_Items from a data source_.
↓↓↓
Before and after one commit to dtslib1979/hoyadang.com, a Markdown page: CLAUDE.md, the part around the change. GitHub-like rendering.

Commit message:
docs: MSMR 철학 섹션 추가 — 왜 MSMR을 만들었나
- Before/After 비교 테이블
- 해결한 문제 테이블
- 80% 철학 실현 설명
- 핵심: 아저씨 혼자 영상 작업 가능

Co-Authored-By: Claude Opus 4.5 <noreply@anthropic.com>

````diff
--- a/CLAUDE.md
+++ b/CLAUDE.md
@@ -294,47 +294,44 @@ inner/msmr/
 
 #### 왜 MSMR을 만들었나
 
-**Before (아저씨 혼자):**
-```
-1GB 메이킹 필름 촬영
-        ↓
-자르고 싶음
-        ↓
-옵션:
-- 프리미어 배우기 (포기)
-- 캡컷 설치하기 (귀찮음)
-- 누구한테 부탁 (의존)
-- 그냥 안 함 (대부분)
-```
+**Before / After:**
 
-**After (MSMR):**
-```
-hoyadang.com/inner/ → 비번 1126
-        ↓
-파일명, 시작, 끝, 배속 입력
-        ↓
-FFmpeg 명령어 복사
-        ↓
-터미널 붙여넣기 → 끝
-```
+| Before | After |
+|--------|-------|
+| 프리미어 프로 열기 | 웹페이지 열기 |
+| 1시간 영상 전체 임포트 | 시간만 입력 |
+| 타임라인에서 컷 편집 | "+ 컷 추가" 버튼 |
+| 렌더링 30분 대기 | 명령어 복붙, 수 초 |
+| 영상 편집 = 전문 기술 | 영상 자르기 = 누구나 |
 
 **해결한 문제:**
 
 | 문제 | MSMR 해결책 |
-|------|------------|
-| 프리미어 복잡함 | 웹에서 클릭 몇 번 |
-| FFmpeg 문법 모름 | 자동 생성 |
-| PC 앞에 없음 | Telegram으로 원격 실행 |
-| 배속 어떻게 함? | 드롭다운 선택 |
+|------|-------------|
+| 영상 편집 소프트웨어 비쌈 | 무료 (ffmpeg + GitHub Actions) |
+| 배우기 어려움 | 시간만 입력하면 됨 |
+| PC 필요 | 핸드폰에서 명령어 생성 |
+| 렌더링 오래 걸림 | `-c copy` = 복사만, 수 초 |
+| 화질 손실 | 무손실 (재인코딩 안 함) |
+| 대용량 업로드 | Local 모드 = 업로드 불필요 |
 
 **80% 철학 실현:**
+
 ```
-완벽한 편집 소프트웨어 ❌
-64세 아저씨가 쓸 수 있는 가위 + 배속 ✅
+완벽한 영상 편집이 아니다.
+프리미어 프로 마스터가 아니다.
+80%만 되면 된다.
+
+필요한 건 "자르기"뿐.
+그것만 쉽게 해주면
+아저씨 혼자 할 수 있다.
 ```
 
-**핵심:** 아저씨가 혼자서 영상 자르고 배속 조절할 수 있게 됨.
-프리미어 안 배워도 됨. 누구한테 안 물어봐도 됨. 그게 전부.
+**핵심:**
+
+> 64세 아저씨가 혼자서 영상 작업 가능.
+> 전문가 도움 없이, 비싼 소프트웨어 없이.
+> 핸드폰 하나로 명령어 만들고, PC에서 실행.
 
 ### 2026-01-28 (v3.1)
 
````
↑↑↑
_Problem_. A faithful copy of the lines from the line containing "-터미널 붙여넣기 → 끝" to the end of the data should be set down, both ends included, and nothing more.

_Result for this task_.
-터미널 붙여넣기 → 끝
-```
+| Before | After |
+|--------|-------|
+| 프리미어 프로 열기 | 웹페이지 열기 |
+| 1시간 영상 전체 임포트 | 시간만 입력 |
+| 타임라인에서 컷 편집 | "+ 컷 추가" 버튼 |
+| 렌더링 30분 대기 | 명령어 복붙, 수 초 |
+| 영상 편집 = 전문 기술 | 영상 자르기 = 누구나 |
 
 **해결한 문제:**
 
 | 문제 | MSMR 해결책 |
-|------|------------|
-| 프리미어 복잡함 | 웹에서 클릭 몇 번 |
-| FFmpeg 문법 모름 | 자동 생성 |
-| PC 앞에 없음 | Telegram으로 원격 실행 |
-| 배속 어떻게 함? | 드롭다운 선택 |
+|------|-------------|
+| 영상 편집 소프트웨어 비쌈 | 무료 (ffmpeg + GitHub Actions) |
+| 배우기 어려움 | 시간만 입력하면 됨 |
+| PC 필요 | 핸드폰에서 명령어 생성 |
+| 렌더링 오래 걸림 | `-c copy` = 복사만, 수 초 |
+| 화질 손실 | 무손실 (재인코딩 안 함) |
+| 대용량 업로드 | Local 모드 = 업로드 불필요 |
 
 **80% 철학 실현:**
+
 ```
-완벽한 편집 소프트웨어 ❌
-64세 아저씨가 쓸 수 있는 가위 + 배속 ✅
+완벽한 영상 편집이 아니다.
+프리미어 프로 마스터가 아니다.
+80%만 되면 된다.
+
+필요한 건 "자르기"뿐.
+그것만 쉽게 해주면
+아저씨 혼자 할 수 있다.
 ```
 
-**핵심:** 아저씨가 혼자서 영상 자르고 배속 조절할 수 있게 됨.
-프리미어 안 배워도 됨. 누구한테 안 물어봐도 됨. 그게 전부.
+**핵심:**
+
+> 64세 아저씨가 혼자서 영상 작업 가능.
+> 전문가 도움 없이, 비싼 소프트웨어 없이.
+> 핸드폰 하나로 명령어 만들고, PC에서 실행.
 
 ### 2026-01-28 (v3.1)
 
````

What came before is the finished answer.